The problem = Looking at the material below, work out how many of its lines hold the string "flex". Give that figure alone.

Extracted material =
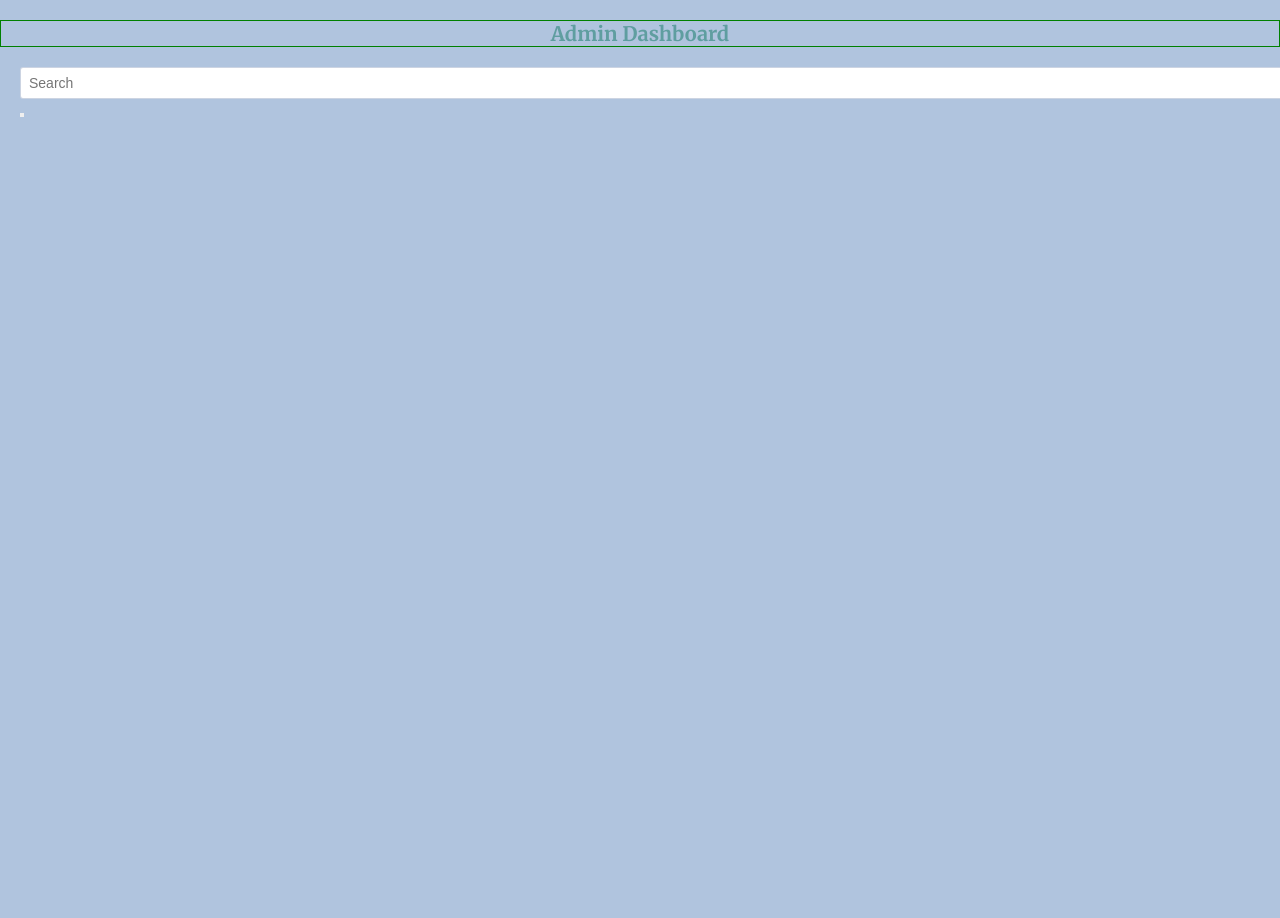
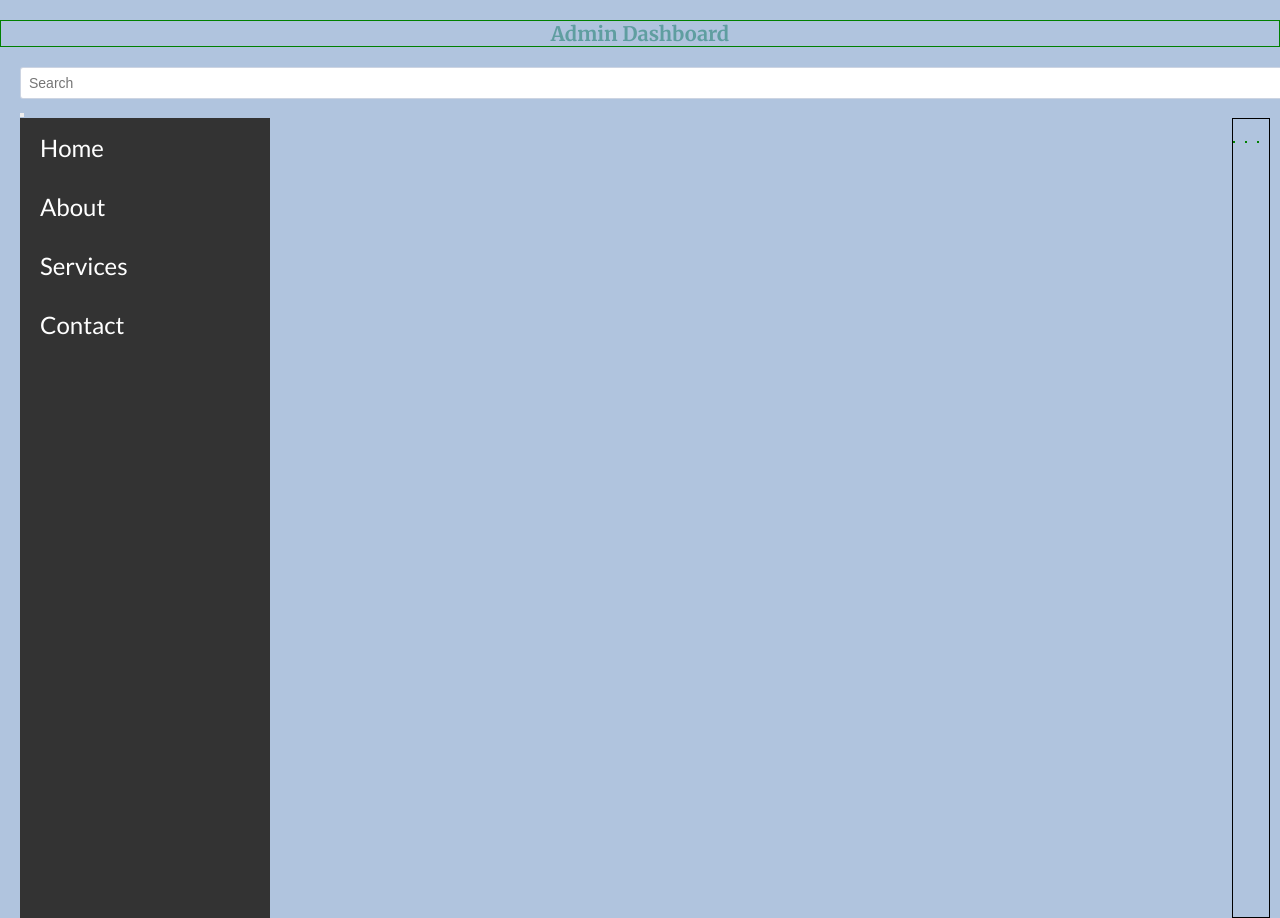
Before and after one commit to banuaggun/react-admin-dashboard, a React (Vite) app: page / in a window 1280 px wide. Shown: the top 918 px of the page. Before the commit the page ends 800 px from the top, so only its background shows below. Built offline with nearby package versions, Linux system fonts and the light colour scheme; some icons are missing.

Commit message:
Positioning within the header area -4

```diff
--- a/src/assets/styles/nav.css
+++ b/src/assets/styles/nav.css
@@ -1,7 +1,11 @@
 nav{
   display:flex;
-  justify-content: flex-end;
-  margin-right:12px;
+  justify-content:space-between;
+  margin:0 10px 0 20px;
   font-size:24px;
-  padding-right:8px;
 }
+
+.nav-right{
+  display: flex;
+  border:1px solid black;
+}
--- a/src/components/Nav.jsx
+++ b/src/components/Nav.jsx
@@ -3,13 +3,19 @@ import '../assets/styles/nav.css'
 import NavNotice from './NavNotice'
 import NavMessage from './NavMessage'
 import NavUser from './NavUser'
+import Sidebar from './Sidebar'
 
 function Nav() {
   return (
     <nav>
+      <div className='nav-left'>
+        <Sidebar/>
+      </div>
+      <div className='nav-right'>
         <NavNotice />
         <NavMessage />
         <NavUser />
+      </div>
     </nav>
   )
 }
--- a/src/functions/dropdown.css
+++ b/src/functions/dropdown.css
@@ -1,7 +1,8 @@
-/* Dropdown.css */
 .dropdown {
   position: relative;
   display: inline-block;
+  border:1px solid green;
+  margin-right:10px;
 }
 
 .icon {
```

Output = 3